To succeed in an unfair dismissal claim, a claimant must first prove that they were dismissed by the employer. The Tribunal will look to the employer to show that the reason for dismissal was one of the five potentially fair reasons, namely:
- breach of statute; or
- “some other substantial reason…to justify the dismissal”.
Where the reason for dismissal does not fall into one of the first four categories, “some other substantial reason” can be a useful fallback for employers, as long as:
- the reason is “substantial”, which means “more than whimsical or capricious” (clear as mud?!); and
- the dismissal can be justified.
Cases where employers have successfully relied on “some other substantial reason” include: restructures (which fall short of redundancy) and where there is a breakdown in the working relationship / a clash of personalities.
In the recent case of Gallacher v Abellio Scotrail Ltd, the Tribunal and the Employment Appeal Tribunal (EAT) agreed that the Claimant had been fairly dismissed for “some other substantial reason” due to the breakdown in relationship between her and her line manager. So what can we learn from this case?
The Claimant had been employed since 2007 and was a senior manager, initially having a good working relationship with her line manager. However, over the course of her employment, their relationship deteriorated, predominantly due to salary and recruitment issues, and the Claimant made it clear that she was seeking another role.
Following a number of discussions regarding their relationship, it became clear that the personality clash was insurmountable. As well as making openly negative comments about her manager, the Claimant admitted that she did not behave in the same way towards any other member of staff. The Claimant also conceded that she had no interest in repairing the relationship with her manager.
After consulting with HR, the Claimant’s manager made the decision to dismiss the Claimant during an appraisal meeting, referring to the breakdown in their working relationship. There had been no procedure leading to the dismissal and the Claimant was not given the right to appeal. She, therefore, brought an unfair dismissal claim.
The Tribunal found that the dismissal was fair, as:
- the decision not to follow a procedure was within the “band of reasonable responses”; and
- if a procedure had been held, it would likely have made the situation worse.
The EAT upheld the Tribunal’s decision, noting that following a fair process would not have resulted in a different outcome due to the Claimant’s unwillingness to repair the working relationship with her manager.
What does this mean for your business?
This case highlights the importance of both parties being willing to work to resolve breakdowns in working relationships. Where an employee refuses to do so, it is more likely that their employer can fairly dismiss them for “some other substantial reason” due to the relationship breakdown.
Whilst the dismissal in this case was found to be fair, despite the employer’s failure to follow a process beforehand, the circumstances are quite unusual, and this case does not give employers carte blanche to dismiss without following a process first!
The EAT specifically noted that: "Dismissals without following any procedures will always be subject to extra caution on the part of the Tribunal before being considered to fall within the band of reasonable responses."
A dismissal can be considered unfair purely due to procedural failures (even if the employer has or had a fair reason to dismiss), so it is really important to get the process right.

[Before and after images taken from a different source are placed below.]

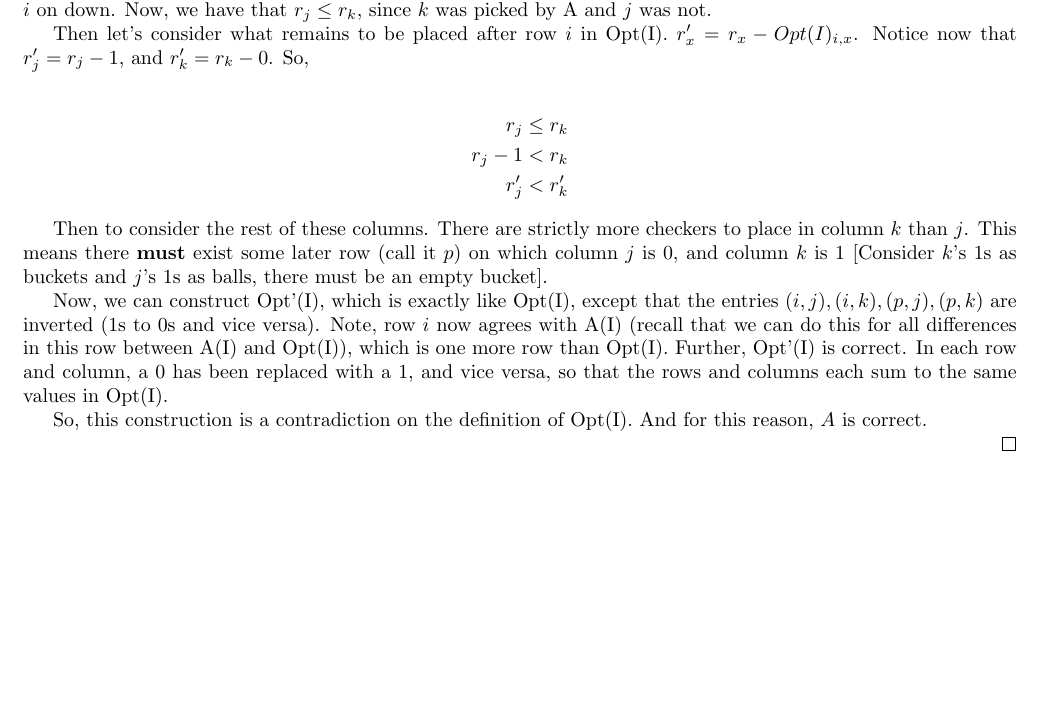
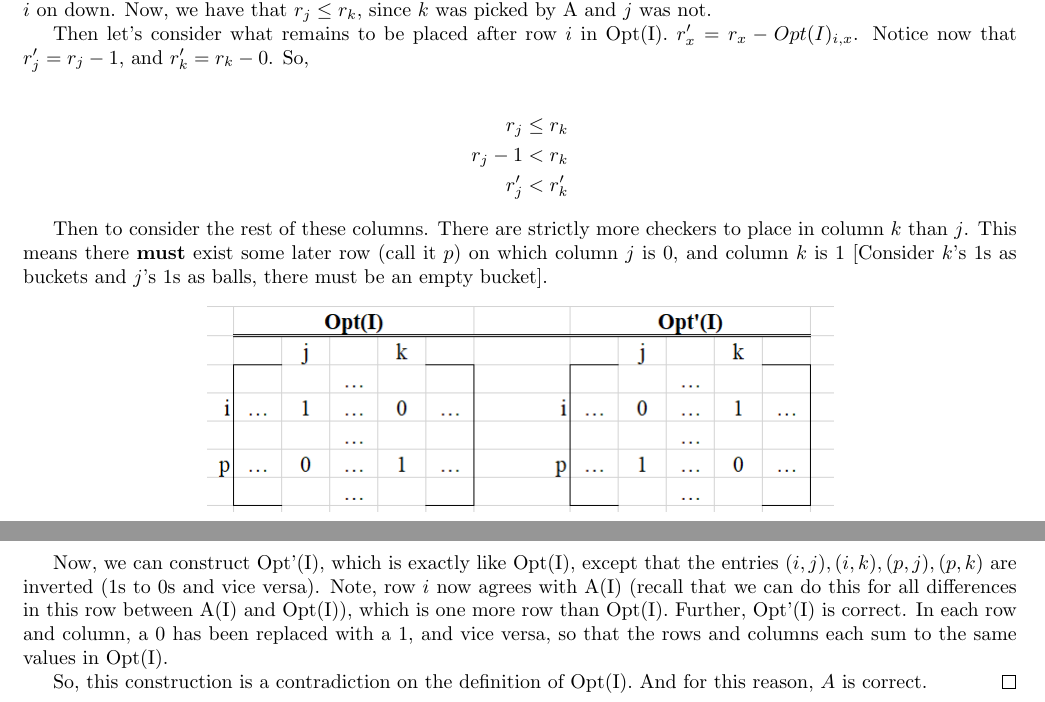
Before and after one commit to iggy14750/algos1510, a LaTeX problem sheet (assignment5/a5.tex): part of the page before the commit and two parts of pages 1 and 2 of 2 after it, the two joined at a grey line, cut so that both start at the same text, the shorter picture padded with empty space. Compiled offline with pdfLaTeX.

Commit message:
added a picture

```diff
--- a/assignment5/a5.tex
+++ b/assignment5/a5.tex
@@ -65,6 +65,8 @@
     There are strictly more checkers to place in column $k$ than $j$.
     This means there \textbf{must} exist some later row (call it $p$) on which column $j$ is 0, and column $k$ is 1 [Consider $k$'s 1s as buckets and $j$'s 1s as balls, there must be an empty bucket].
 
+    \image{p12mat}
+
     Now, we can construct Opt'(I), which is exactly like Opt(I), except that the entries $(i, j), (i, k), (p, j), (p, k)$ are inverted (1s to 0s and vice versa).
     Note, row $i$ now agrees with A(I) (recall that we can do this for all differences in this row between A(I) and Opt(I)), which is one more row than Opt(I).
     Further, Opt'(I) is correct.
```
Also changed, not shown: assignment5/p12mat.PNG (added), assignment5/a5.tex (38 more changed lines).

A fair process is also important, as a Tribunal can increase a Claimant’s compensation by up to 25% if a fair process (in line with the ACAS Code of Practice on Disciplinary and Grievance) is not followed.
What do you need to be doing now?
Although the above case is useful in quite specific circumstances, our advice remains to follow a fair process before dismissal wherever possible, as failing to do so makes it much easier for a claimant to argue that a dismissal was unfair.
If you do not have a Disciplinary Policy in place, we would advise introducing a non-contractual one and ensuring that managers are aware of and trained on the same, as a fair process is then much more likely to be followed.
The EAT judgment is available here.
These notes have been prepared for the purpose of an article only. They should not be regarded as a substitute for taking legal advice.